Understanding and resolving complex problems is of vital importance in daily life. Problems can be defined by the limitations they place on the problem solver. Multiply-constrained problems are traditionally examined with the compound remote associates task (CRAT). Performance on the CRAT is partially dependent on an individual's working memory capacity (WMC). These findings suggest that executive processes are critical for problem solving and that there are reliable individual differences in multiply-constrained problem solving abilities...
April 27, 2018: Consciousness and Cognition
Wei Dou, Yanming Li, Mark W Geisler, Ezequiel Morsella
Percepts and urges often enter consciousness involuntarily. The Reflexive Imagery Task (RIT) reveals how high-level cognitions, too, can enter consciousness involuntarily. In the task, the eliciting stimuli are visual (e.g., picture of a cat), and the involuntary imagery is verbal (e.g., the subvocalization "cat"). The generalizability of the RIT effect has been questioned because verbal imagery is an easily elicited form of imagery. Do such effects arise for other kinds of imagery? It is known that imagery is more elicitable in some senses (e...
April 27, 2018: Consciousness and Cognition
Michael J Spivey, Brandon J Batzloff
A few decades ago, cognitive psychologists generally took for granted that the reason we perceive our visual environment as one contiguous stable whole (i.e., space constancy) is because we have an internal mental representation of the visual environment as one contiguous stable whole. They supposed that the non-contiguous visual images that are gathered during the brief fixations that intervene between pairs of saccadic eye movements (a few times every second) are somehow stitched together to construct this contiguous internal mental representation...
April 27, 2018: Consciousness and Cognition
Carla Tinti, Silvia Chiesa, Roberta Cavaglià, Serena Dalmasso, Lorenzo Pia, Susanna Schmidt
Spatial perspective taking is a human ability that permits to assume another person's spatial viewpoint. Data show that spatial perspective taking might arise even spontaneously by the mere presence of another person in the environment. We investigated whether this phenomenon is observable also in blind people. Blind and blindfolded sighted participants explored a tridimensional tactile map and memorized the localization of different landmarks. Then, after the presentation of sounds coming from three landmarks-positioned on the right, on the left, and in front-participants had to indicate the reciprocal position of the two lateral landmarks...
April 21, 2018: Consciousness and Cognition
Fetch more papers »
Fetching more papers... Fetching...
Read by QxMD. Sign in or create an account to discover new knowledge that matter to you.
Remove bar
Read by QxMD icon Read
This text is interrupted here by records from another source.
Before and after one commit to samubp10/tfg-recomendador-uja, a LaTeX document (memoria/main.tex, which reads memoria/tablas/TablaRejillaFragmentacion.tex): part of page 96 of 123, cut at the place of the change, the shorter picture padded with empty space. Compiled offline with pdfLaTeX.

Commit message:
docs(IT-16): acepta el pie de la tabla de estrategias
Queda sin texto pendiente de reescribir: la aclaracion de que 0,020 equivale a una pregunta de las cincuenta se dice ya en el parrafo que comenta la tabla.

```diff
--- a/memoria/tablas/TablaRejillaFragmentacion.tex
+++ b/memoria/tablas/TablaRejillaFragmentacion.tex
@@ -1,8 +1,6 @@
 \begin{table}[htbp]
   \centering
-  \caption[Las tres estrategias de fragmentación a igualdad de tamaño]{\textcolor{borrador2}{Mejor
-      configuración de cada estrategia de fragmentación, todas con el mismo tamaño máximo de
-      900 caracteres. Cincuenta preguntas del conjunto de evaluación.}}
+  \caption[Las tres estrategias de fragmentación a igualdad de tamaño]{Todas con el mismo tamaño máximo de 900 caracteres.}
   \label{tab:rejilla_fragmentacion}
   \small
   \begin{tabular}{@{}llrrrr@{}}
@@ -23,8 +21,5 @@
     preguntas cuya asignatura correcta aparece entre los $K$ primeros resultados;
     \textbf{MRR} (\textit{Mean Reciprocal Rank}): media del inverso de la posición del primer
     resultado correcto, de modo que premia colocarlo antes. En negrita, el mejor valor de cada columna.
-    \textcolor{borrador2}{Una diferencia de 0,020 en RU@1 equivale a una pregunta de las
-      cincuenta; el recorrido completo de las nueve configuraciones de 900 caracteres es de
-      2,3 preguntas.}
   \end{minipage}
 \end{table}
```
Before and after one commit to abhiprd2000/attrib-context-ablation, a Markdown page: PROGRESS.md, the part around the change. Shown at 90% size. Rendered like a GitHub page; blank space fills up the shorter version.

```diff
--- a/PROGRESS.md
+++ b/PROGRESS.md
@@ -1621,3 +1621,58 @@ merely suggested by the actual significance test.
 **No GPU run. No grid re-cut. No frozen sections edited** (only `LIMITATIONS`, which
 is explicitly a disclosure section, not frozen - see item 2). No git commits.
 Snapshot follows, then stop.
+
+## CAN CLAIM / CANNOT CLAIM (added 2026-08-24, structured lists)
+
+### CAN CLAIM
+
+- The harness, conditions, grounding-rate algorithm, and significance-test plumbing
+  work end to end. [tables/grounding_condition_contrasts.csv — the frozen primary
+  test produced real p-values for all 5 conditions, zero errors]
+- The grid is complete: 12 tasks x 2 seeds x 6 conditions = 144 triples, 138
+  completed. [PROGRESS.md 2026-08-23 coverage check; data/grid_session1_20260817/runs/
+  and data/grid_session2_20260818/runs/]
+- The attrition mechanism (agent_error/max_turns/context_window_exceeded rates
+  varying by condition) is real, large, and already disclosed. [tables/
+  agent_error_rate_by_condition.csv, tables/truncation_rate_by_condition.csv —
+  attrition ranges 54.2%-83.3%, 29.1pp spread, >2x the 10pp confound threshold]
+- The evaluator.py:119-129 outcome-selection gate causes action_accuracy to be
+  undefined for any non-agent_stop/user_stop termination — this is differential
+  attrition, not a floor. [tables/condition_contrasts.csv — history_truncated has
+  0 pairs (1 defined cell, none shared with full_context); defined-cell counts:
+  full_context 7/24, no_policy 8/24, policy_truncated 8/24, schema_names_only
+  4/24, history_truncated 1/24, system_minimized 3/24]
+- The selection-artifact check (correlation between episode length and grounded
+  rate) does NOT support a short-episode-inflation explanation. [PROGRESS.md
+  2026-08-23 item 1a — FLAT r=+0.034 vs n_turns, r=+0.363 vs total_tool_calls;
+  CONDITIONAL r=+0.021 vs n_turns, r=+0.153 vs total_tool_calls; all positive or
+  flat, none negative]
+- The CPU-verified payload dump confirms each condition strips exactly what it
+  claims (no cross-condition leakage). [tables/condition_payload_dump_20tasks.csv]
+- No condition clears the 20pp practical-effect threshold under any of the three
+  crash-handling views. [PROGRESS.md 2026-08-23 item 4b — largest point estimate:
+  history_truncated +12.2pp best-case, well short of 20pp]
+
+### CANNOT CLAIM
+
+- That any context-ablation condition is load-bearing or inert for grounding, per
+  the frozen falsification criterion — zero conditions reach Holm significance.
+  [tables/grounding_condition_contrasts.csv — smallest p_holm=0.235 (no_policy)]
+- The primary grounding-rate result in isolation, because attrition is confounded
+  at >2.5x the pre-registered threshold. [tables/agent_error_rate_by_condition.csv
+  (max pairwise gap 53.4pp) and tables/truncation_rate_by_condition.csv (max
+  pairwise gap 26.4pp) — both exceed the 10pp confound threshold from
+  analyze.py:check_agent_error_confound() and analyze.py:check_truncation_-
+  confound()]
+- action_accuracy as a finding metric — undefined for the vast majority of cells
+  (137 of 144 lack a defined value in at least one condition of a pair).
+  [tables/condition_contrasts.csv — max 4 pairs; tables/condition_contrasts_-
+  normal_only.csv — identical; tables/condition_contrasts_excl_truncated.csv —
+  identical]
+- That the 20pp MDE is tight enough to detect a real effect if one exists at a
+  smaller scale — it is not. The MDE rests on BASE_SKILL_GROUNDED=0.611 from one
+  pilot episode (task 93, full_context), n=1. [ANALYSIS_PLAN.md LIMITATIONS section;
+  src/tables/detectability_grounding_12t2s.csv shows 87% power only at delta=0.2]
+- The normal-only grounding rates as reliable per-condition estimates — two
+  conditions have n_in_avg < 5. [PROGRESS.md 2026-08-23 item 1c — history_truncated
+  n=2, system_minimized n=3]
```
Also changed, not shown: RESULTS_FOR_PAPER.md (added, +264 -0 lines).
Search Tips

Use Boolean operators: AND/OR

diabetic AND foot
diabetes OR diabetic

Exclude a word using the 'minus' sign

Virchow -triad

Use Parentheses

water AND (cup OR glass)

Add an asterisk (*) at end of a word to include word stems

Neuro* will search for Neurology, Neuroscientist, Neurological, and so on

Use quotes to search for an exact phrase

"primary prevention of cancer"
(heart or cardiac or cardio*) AND arrest -"American Heart Association"